2013, 477 pages.
This should be my absolute favourite, top-of-the-list read for 2014, even though the year has just started. After all, it’s written by Kate Atkinson, an author whose books, across various genres, I really enjoy. It’s a time travel book and I love those too, even though it feels a little bit adolescent. It has the Sliding Doors/Groundhog Day thing going on as well, which is also good, although my enjoyment of these two movies became a bit rocky when I began thinking “But hold on, how….?” and questioning the logistics of it all. In terms of subject matter, much of this book is based during the Blitz, which has attracted me ever since I read Sarah Waters’ The Night Watch. So, all in all, it should have been a 10 out of 10 winner.
The reason why it isn’t a 10/10 winner confronted me on the opening pages. On November 1930 Ursula enters a German cafe and joins a table laden with cakes where a blonde woman is draped over a fleshy, “softly repellent” man. She places her handbag under the table and settles amongst the others at the table, then reaches down for a handkerchief from her bag. She pulls out a gun and shoots the Fuhrer dead. Darkness falls.
This is the first of multiple deaths that Ursula experiences in this book, each marked by the appearance of snow before darkness falls. She is strangled by her umbilical cord at birth: or she is not. She catches Spanish influenza: or she does not. She is beaten to death by a brutal husband: or she is not. She is killed in an air-raid attack during the Blitz: or she is not. It takes a little while to adjust to these constantly-reset scenarios, and by the end of the book I found myself turning frequently to the table of contents that lists the dates of the different episodes. Once I’d realized what was happening, I was happy to go along with the premise and there were few times when the death, or not-death, did not seem completely natural or plausible.
With the exception of the Hitler scenario which opened the book, that is. I found the whole scenario that placed Ursula in Germany unconvincing, and by tying this fictional character to a real-life historical figure Atkinsin rather clumsily and half-heartedly opened up the ’what-if’ historical can of worms. She doesn’t really DO anything with this historical question (which I do enjoy rather guiltily as an historian) and the book as a fictional work doesn’t really need to venture into historiographical waters.
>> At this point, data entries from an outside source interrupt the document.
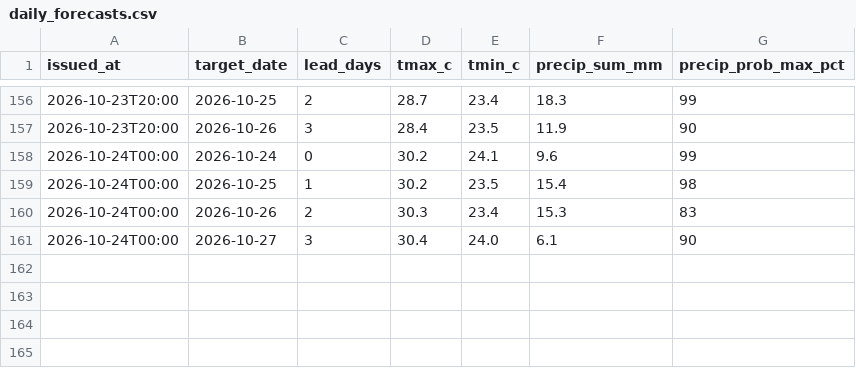
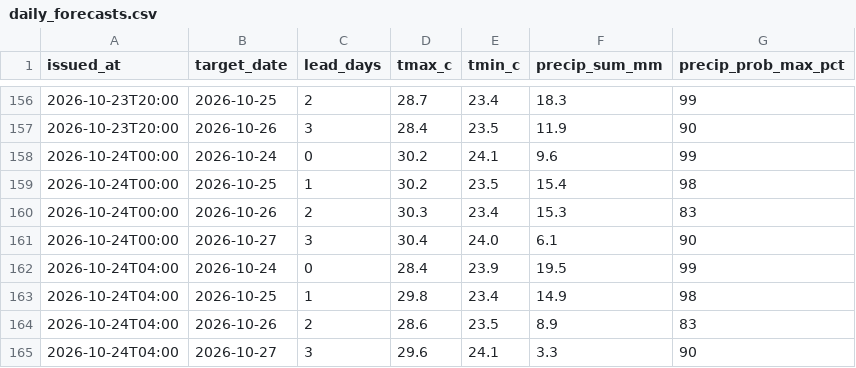
Before and after one commit to farah-aleya/seri-iskandar-weather, a CSV file: data/daily_forecasts.csv, drawn as a sheet; only a part is shown, gaps mark what is left out; the diff names each change by its address in the sheet, - before the commit and + after, or states it on an @@ line.

```diff
--- a/data/daily_forecasts.csv
+++ b/data/daily_forecasts.csv
+row 162: 2026-10-24T04:00 | 2026-10-24 | 0 | 28.4 | 23.9 | 19.5 | 99
+row 163: 2026-10-24T04:00 | 2026-10-25 | 1 | 29.8 | 23.4 | 14.9 | 98
+row 164: 2026-10-24T04:00 | 2026-10-26 | 2 | 28.6 | 23.5 | 8.9 | 83
+row 165: 2026-10-24T04:00 | 2026-10-27 | 3 | 29.6 | 24.1 | 3.3 | 90
```
Also changed, not shown: data/current.csv, data/forecasts.csv, 2 other files.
Most of the scenarios are fairly short, until she reaches 1939-40. The Blitz takes up a large proportion of the book and I found myself wishing that Atkinson could get herself out of this narrative quagmire somehow. She does, with the same sleight of hand as she does elsewhere in the book, and even though I like Blitz stories, I was glad that she could leave them behind eventually.
By the time I finished this fairly lengthy book, I found myself pondering just how well Atkinson had developed Ursula as a character. The old writing adage is “show, don’t tell” as far as character development is concerned, and certainly the plot-driven structure of this book means that there is a lot of showing, again and again. Ursula’s responses to these various scenarios all ring true, so Atkinson must have succeeded in creating enough of a character for me, as reader, to judge fidelity against. This is character revealed through events, and through events that occur to Ursula alone. Do we become ourselves only through the events that befall us, I wonder? I found myself wishing that the spotlight could shift away from Ursula for a moment, to encompass the views of other characters as well.
And so, my enjoyment of this book that seems at first sight to tick all my boxes, is somewhat alloyed. I still very much like Kate Atkinson as a writer, and the book brought me a great deal of pleasure. But a 10 out of 10? Probably not….
My score: 8.5/10 ???
Read because: CAE book group selection. I missed the meeting- I wish I’d been there to discuss it further!
Sourced from: CAE Bookgroups.